* WORK TASK *
Below are the records; count how many of their lines contain the word "dart" and give that number only.
====== SOURCE MATERIAL
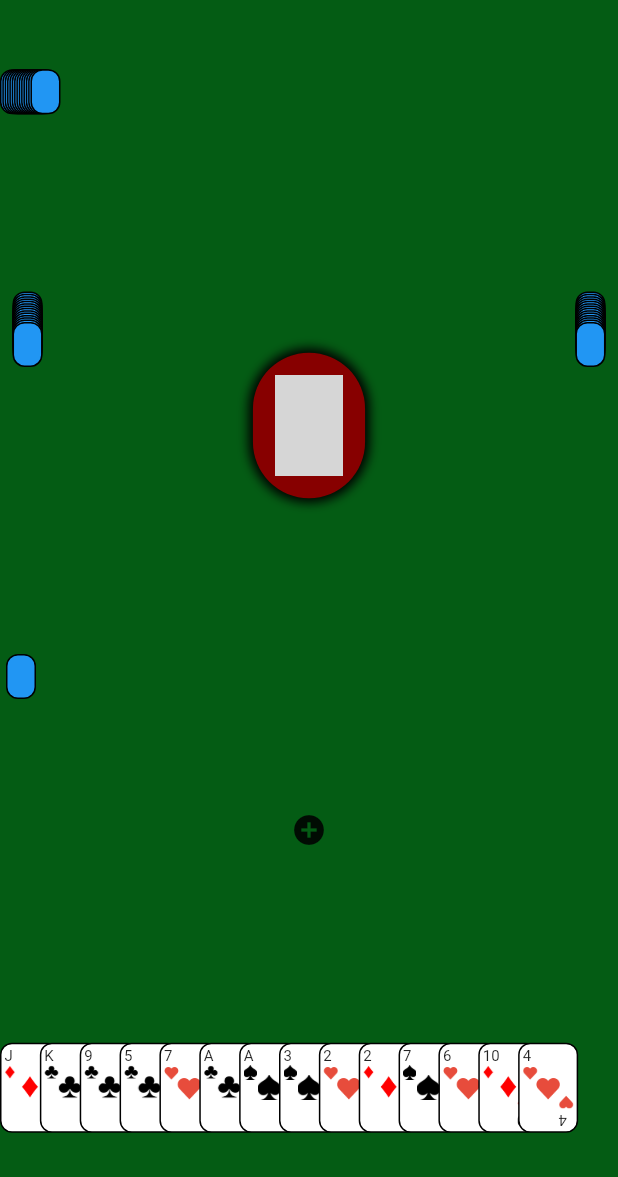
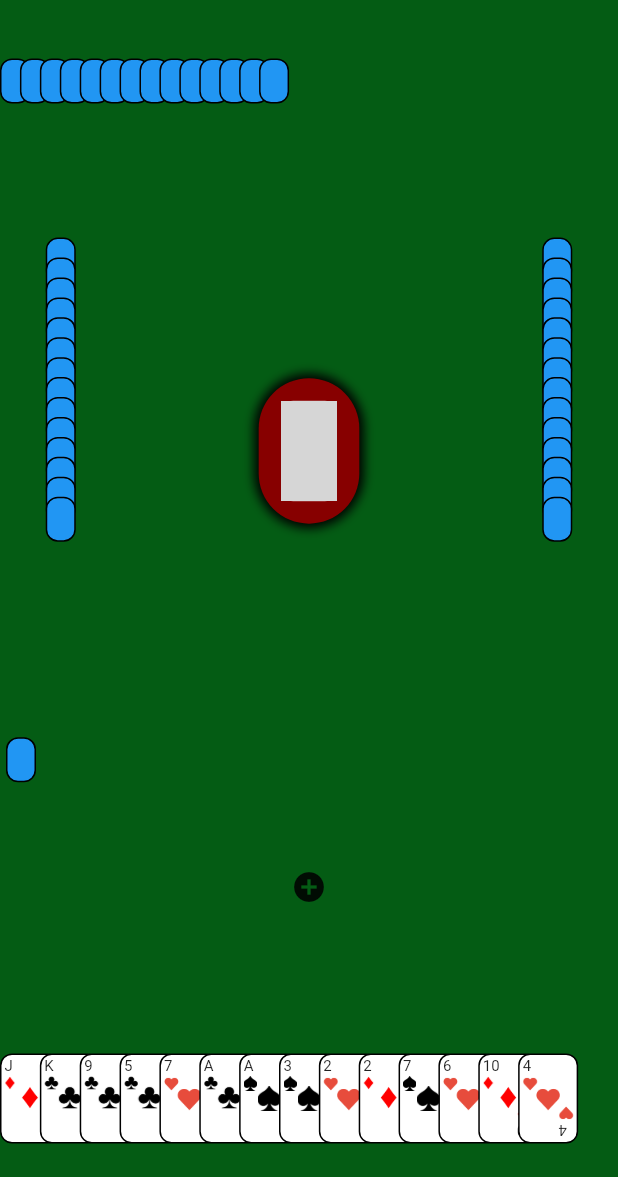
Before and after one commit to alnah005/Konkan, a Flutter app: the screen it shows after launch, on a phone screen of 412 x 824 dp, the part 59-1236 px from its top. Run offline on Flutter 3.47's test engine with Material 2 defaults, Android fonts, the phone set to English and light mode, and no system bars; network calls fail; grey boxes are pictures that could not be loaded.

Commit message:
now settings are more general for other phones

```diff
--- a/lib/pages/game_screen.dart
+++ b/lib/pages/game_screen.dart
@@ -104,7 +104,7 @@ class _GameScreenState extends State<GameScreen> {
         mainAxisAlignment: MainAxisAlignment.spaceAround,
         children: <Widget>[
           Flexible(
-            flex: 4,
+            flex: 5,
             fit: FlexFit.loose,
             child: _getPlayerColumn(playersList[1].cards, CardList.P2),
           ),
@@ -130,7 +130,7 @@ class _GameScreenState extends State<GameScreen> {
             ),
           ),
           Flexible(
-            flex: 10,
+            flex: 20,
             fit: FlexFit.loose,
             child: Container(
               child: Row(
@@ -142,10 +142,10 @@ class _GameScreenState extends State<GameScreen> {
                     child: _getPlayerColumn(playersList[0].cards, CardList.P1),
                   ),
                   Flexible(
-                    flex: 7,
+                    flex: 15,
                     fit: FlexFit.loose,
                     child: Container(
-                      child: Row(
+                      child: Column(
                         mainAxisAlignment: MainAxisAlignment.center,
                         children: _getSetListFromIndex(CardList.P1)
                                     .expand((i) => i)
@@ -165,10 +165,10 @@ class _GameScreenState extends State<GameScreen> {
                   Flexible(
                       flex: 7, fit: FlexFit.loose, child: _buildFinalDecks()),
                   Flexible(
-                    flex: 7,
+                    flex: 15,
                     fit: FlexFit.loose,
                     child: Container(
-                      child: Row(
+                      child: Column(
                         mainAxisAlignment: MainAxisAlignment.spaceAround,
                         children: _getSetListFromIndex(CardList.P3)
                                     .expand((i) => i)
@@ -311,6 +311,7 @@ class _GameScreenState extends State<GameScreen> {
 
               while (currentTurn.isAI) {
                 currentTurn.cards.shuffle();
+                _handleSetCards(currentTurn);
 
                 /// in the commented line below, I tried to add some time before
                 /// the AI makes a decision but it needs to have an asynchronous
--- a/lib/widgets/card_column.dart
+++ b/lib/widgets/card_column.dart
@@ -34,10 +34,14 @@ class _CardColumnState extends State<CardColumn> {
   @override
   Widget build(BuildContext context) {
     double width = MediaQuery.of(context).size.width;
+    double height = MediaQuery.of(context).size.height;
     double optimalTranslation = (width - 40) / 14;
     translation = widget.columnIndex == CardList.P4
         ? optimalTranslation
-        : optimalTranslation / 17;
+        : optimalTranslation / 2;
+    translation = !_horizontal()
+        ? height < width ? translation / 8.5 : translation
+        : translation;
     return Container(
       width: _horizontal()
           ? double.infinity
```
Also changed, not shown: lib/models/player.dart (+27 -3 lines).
============
====== SOURCE MATERIAL
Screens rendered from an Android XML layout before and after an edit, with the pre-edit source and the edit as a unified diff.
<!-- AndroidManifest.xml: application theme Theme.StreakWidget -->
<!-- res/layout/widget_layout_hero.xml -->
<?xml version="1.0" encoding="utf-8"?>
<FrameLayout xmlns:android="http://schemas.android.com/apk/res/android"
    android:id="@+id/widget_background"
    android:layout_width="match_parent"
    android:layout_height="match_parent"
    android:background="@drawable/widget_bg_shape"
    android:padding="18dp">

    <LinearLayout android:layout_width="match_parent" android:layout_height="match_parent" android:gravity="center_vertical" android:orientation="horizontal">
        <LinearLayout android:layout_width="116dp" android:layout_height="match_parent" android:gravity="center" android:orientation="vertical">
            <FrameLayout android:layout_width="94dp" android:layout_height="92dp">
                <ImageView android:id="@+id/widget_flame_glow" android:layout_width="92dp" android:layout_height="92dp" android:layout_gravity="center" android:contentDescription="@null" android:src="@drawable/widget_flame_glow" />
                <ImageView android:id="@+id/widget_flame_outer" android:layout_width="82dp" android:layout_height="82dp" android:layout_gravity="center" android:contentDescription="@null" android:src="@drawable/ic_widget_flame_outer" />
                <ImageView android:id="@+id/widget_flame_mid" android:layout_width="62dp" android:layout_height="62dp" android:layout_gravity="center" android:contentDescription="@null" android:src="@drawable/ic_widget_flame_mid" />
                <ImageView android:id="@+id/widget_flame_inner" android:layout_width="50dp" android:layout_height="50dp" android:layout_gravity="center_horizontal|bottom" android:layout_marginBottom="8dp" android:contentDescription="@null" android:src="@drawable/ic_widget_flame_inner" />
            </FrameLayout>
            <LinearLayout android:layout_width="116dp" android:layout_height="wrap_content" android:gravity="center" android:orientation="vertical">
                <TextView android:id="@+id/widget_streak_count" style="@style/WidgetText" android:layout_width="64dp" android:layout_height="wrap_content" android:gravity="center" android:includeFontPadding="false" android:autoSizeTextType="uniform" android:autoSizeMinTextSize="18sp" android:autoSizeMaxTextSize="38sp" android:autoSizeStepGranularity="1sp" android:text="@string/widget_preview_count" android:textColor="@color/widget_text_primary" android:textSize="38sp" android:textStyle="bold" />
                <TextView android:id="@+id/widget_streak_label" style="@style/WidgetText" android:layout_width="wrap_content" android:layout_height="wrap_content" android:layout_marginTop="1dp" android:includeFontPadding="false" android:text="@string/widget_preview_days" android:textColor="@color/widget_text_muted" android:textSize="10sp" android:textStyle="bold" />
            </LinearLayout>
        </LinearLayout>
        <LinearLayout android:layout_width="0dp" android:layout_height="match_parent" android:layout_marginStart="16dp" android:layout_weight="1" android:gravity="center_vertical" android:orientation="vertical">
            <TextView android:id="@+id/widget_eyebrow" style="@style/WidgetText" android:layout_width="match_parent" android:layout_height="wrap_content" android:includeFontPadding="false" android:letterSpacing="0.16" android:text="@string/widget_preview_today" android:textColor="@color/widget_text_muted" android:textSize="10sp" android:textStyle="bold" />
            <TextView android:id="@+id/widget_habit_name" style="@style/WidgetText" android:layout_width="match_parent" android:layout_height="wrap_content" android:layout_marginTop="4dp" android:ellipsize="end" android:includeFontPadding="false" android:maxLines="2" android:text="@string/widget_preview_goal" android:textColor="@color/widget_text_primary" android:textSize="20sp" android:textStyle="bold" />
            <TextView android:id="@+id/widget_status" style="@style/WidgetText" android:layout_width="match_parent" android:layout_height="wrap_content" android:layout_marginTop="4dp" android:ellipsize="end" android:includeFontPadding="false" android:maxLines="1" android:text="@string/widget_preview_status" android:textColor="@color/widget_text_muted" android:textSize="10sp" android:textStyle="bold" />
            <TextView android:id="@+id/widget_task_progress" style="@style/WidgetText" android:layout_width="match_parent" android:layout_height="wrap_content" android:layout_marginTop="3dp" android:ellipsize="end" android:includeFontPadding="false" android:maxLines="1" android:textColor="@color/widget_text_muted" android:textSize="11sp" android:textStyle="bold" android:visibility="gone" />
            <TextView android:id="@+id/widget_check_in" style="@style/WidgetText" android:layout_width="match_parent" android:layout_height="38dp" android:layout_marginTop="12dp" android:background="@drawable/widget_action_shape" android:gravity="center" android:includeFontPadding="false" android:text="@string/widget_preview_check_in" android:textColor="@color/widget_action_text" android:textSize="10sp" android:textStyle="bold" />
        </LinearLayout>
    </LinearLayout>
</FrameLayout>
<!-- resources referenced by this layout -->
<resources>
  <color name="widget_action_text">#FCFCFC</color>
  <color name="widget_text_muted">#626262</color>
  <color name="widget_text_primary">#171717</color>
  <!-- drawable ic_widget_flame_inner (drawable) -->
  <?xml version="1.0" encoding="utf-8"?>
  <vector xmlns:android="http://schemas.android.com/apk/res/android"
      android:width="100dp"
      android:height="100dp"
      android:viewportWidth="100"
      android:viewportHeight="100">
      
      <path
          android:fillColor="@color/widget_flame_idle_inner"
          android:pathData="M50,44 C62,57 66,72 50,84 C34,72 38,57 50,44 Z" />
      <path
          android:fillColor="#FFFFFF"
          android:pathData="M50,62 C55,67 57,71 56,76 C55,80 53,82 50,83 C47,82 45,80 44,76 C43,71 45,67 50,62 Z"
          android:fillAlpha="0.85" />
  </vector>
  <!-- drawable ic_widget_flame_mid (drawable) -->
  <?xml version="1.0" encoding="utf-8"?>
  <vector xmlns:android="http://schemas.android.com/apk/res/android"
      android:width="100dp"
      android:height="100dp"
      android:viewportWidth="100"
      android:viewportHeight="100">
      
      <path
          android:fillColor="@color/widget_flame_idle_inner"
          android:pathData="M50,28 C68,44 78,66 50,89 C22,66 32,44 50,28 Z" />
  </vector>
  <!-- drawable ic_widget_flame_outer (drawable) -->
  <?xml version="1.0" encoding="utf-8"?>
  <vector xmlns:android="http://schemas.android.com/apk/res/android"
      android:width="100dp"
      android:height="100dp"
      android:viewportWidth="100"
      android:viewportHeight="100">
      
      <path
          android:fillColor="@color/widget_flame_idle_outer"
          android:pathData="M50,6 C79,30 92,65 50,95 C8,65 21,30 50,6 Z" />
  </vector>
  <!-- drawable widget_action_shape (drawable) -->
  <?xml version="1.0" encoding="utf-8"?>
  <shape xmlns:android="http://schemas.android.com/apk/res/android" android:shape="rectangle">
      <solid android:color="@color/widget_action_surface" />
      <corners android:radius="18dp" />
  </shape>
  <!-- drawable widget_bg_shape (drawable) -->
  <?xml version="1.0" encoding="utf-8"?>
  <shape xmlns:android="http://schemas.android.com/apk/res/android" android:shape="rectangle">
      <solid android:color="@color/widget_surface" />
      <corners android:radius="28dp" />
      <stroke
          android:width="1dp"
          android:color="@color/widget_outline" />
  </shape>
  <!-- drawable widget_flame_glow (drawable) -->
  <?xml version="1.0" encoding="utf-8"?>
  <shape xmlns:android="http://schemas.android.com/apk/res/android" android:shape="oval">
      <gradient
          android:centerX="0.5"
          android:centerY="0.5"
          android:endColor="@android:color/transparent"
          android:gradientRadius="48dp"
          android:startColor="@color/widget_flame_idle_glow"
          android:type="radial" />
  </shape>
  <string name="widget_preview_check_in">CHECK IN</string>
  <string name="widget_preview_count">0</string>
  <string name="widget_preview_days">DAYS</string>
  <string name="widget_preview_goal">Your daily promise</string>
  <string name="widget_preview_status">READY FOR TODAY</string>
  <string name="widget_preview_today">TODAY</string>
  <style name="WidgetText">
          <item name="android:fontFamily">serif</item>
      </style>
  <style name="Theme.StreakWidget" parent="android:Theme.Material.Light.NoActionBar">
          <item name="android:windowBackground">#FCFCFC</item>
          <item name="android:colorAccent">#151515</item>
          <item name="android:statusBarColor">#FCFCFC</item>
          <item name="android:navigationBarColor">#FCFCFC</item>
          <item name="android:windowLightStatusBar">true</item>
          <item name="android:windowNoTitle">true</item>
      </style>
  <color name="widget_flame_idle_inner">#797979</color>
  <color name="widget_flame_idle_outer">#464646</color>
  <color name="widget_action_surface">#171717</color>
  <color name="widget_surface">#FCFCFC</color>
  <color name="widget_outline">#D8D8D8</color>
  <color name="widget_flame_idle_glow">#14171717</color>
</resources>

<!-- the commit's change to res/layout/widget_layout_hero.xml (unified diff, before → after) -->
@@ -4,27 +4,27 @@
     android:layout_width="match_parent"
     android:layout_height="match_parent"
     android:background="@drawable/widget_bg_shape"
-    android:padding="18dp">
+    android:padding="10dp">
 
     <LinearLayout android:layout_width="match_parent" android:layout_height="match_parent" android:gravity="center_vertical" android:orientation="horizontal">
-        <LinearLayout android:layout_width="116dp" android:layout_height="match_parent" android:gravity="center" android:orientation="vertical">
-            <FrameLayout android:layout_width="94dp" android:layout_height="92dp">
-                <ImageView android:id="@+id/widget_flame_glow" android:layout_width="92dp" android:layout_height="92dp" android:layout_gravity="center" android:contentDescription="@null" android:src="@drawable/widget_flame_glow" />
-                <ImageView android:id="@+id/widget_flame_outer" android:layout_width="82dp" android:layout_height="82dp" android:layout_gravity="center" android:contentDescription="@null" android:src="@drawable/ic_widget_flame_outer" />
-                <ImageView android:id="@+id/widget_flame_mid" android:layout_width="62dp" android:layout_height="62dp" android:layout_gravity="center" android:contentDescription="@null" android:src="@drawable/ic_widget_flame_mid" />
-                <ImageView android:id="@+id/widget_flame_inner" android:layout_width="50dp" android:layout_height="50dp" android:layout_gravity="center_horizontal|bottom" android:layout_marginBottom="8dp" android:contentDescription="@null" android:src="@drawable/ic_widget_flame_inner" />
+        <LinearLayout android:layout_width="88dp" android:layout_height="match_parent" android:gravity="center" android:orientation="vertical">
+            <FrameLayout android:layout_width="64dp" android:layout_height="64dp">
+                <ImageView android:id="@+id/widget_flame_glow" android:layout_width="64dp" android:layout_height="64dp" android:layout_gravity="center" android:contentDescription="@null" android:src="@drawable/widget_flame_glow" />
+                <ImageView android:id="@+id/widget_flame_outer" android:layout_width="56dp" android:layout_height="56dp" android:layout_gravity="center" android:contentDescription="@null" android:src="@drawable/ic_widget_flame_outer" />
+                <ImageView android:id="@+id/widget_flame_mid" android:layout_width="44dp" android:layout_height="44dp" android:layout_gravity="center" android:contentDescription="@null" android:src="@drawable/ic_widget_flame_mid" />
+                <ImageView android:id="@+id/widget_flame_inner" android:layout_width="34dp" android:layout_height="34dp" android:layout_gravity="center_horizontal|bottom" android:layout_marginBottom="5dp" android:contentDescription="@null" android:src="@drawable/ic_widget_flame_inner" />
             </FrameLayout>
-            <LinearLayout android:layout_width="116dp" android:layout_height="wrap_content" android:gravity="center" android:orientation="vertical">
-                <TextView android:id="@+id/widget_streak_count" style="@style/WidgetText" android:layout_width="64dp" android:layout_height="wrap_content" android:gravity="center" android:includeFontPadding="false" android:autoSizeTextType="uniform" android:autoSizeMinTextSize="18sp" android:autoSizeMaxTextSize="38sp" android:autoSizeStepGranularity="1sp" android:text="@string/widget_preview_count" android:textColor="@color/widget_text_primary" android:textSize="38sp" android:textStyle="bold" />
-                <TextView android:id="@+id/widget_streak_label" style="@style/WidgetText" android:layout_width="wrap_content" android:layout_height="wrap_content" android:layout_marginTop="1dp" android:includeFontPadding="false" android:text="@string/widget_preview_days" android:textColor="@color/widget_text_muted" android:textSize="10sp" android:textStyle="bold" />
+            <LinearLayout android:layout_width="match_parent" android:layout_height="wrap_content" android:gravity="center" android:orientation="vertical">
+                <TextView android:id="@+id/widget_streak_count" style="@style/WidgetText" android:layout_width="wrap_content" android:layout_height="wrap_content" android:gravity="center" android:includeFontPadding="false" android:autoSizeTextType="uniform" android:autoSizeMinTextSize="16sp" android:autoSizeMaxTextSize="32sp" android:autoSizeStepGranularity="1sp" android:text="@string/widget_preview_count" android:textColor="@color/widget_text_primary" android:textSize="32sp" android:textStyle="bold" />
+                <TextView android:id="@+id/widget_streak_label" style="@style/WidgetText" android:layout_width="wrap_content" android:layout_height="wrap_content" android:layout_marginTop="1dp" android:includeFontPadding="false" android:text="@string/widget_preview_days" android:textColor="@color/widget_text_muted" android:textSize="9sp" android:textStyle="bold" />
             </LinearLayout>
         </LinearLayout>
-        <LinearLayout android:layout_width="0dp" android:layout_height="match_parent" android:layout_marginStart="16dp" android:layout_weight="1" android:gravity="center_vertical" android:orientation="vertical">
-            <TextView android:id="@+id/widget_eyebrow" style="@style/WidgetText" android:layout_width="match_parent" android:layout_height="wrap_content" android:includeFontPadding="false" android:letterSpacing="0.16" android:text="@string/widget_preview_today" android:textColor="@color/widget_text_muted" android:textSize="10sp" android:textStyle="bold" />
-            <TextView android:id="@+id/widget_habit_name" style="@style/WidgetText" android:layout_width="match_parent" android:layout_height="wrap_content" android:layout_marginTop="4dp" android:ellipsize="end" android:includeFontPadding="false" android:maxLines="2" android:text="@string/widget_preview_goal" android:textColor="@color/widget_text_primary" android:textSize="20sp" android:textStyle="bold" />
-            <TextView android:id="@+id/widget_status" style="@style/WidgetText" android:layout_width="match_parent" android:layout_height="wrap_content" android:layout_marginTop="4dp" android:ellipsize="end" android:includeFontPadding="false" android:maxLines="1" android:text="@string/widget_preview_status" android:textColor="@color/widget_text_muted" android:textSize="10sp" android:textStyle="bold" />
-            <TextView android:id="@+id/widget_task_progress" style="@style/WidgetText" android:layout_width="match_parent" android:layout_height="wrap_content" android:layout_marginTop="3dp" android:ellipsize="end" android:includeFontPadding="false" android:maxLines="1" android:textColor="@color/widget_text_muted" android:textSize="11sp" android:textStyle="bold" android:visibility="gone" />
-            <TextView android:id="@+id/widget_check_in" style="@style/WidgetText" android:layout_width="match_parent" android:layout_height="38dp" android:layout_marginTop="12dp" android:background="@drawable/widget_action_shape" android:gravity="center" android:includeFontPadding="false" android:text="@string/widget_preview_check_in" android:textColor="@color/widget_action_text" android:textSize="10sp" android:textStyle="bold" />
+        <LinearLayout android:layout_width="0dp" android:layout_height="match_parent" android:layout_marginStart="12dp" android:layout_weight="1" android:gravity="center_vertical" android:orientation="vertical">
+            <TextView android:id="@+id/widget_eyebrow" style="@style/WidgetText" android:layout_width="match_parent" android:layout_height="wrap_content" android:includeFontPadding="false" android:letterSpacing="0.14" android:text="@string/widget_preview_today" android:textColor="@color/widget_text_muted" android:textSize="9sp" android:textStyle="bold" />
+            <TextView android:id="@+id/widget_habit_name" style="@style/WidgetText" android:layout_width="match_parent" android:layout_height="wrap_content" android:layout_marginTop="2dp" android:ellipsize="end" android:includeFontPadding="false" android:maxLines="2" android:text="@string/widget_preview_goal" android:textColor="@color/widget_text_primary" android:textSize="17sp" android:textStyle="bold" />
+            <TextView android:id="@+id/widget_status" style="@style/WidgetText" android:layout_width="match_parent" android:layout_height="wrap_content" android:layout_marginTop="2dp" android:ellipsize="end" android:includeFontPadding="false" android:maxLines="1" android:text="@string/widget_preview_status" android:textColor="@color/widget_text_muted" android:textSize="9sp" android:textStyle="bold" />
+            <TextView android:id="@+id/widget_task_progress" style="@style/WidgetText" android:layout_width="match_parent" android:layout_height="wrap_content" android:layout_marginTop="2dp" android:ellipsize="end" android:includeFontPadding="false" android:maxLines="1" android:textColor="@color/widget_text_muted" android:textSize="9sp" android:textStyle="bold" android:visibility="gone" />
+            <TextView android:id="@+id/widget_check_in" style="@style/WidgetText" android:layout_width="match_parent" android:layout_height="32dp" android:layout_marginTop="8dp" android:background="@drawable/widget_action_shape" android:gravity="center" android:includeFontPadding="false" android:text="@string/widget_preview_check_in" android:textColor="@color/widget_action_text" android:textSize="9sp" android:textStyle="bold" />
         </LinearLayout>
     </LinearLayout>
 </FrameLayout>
============
====== SOURCE MATERIAL
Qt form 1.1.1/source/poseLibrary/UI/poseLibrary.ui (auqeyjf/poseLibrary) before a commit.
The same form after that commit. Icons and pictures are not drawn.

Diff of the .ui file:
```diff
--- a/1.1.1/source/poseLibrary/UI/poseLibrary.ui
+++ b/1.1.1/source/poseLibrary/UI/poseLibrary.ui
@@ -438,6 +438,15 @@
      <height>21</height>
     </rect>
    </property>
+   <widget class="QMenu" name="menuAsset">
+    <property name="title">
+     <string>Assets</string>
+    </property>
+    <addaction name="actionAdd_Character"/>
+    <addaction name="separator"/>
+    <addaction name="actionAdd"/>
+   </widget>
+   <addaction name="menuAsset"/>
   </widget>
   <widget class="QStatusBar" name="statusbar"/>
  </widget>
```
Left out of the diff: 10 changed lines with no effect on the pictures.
============
* EXERCISE RESULT *
5